It does not matter if you are a cage fighter, a hockey player, or a derby girl; A Buddhist state of mind; conscious, relaxed, but fully aware of your environment, can be key to reach the maximum performance. Maybe this concept rings some bells, many celebrities have talked about this and great athletes include meditation as an active part of their routines and training, particularly when some important competition is approaching.
In simple terms, mindfulness means finding yourself in a state in which your mind is fully active. Without concern when the moment is – training, sparring, skating – if you do not allow your mind to wander, you can be much more aware of everything that happens in your surroundings. Mindfulness, in our context, means using your head to compete and fight smarter, not harder. In a few words: Learn to be cold headed to keep yourself together during the match!
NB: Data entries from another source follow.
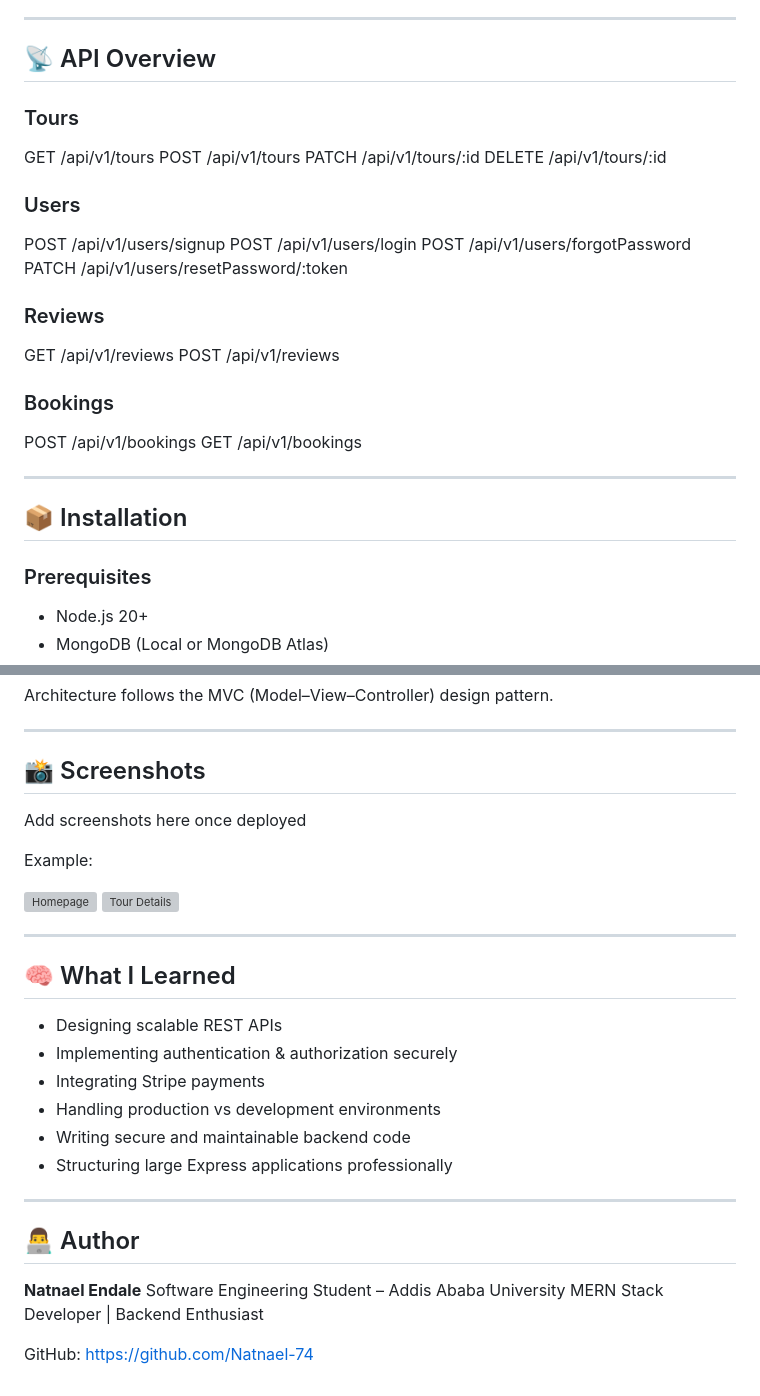
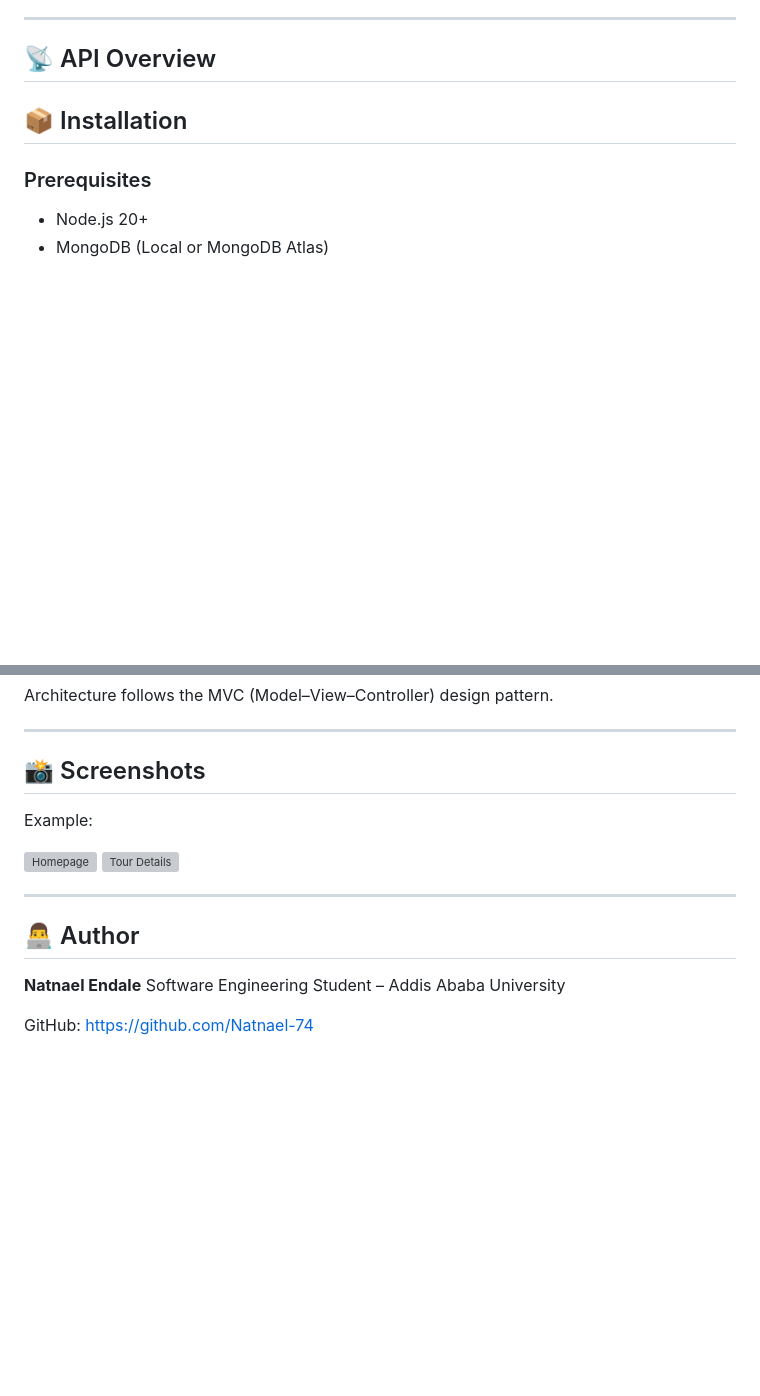
Before and after one commit to Natnael-74/MENBERE-TOUR, a Markdown page: README.md, 2 parts joined by grey strips. Drawn GitHub-style; blank space fills up the shorter version; grey boxes are pictures that could not be loaded.

Commit message:
Update README to remove API and learning sections
Removed API endpoints and learning points from the README.

```diff
--- a/README.md
+++ b/README.md
@@ -80,31 +80,7 @@ The platform allows users to explore tours, book securely online, leave reviews,
 
 ## 📡 API Overview
 
-### Tours
 
-GET /api/v1/tours
-POST /api/v1/tours
-PATCH /api/v1/tours/:id
-DELETE /api/v1/tours/:id
-
-### Users
-
-POST /api/v1/users/signup
-POST /api/v1/users/login
-POST /api/v1/users/forgotPassword
-PATCH /api/v1/users/resetPassword/:token
-
-### Reviews
-
-GET /api/v1/reviews
-POST /api/v1/reviews
-
-### Bookings
-
-POST /api/v1/bookings
-GET /api/v1/bookings
-
----
 
 ## 📦 Installation
 
@@ -217,7 +193,7 @@ Architecture follows the MVC (Model–View–Controller) design pattern.
 
 ## 📸 Screenshots
 
-Add screenshots here once deployed
+
 
 Example:
 
@@ -226,21 +202,10 @@ Example:
 
 ---
 
-## 🧠 What I Learned
-
-- Designing scalable REST APIs
-- Implementing authentication & authorization securely
-- Integrating Stripe payments
-- Handling production vs development environments
-- Writing secure and maintainable backend code
-- Structuring large Express applications professionally
-
----
 
 ## 👨‍💻 Author
 
 **Natnael Endale**
 Software Engineering Student – Addis Ababa University
-MERN Stack Developer | Backend Enthusiast
 
 GitHub: https://github.com/Natnael-74
```
Also changed, not shown: other parts of README.md (+2 -2 lines).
What’s the trick to staying alert and competing at your best? The answer is simple: Meditate… Meditation is much more than just sitting and doing nothing. Meditating requires being able to control your breathing and using that control to relax your body completely. Meditating twice a day, you can learn to concentrate during a game. In addition, it doesn’t matter the pace of life you have since meditation does not understand schedules: whether it’s first thing in the morning or late at night, the results will be equally positive.
At this point you may feel that what you read doesn’t make sense and doesn’t fit very well with our sport, you’ll say: “I signed up to do roller derby, if I wanted to be breathing around I would have signed up for yoga”, but the truth is that roller derby is a tough sport that, although it certainly requires a lot of energy and muscle, it also requires great concentration and willpower. Meditating can help improve those skills that are not exercised either in the gym or on the court with the roller skates on.
Being able to achieve a full moment of consciousness on the court, when fatigue makes its own and you’re seriously considering on throwing the towel, it is a very good resource. It takes many attempts and even more failures in meditation to get to optimize your performance. But if you succeed, while you are relaxed and controlled, the state of mindfulness can quell your inner doubts and your suffering.
Gone is the state of emotional tension, whatever happened outside the arena doesn’t matter, the only thing that matters is the here and now, the push you need to score the next point. A state of this type recognizes pain, but at the same time provides you with a mechanism to deal with it without the drama. All this will not only work when you have your helmet and guards on while you sprint towards the enemy team, but this will also work at any time in daily life.
Give it a try!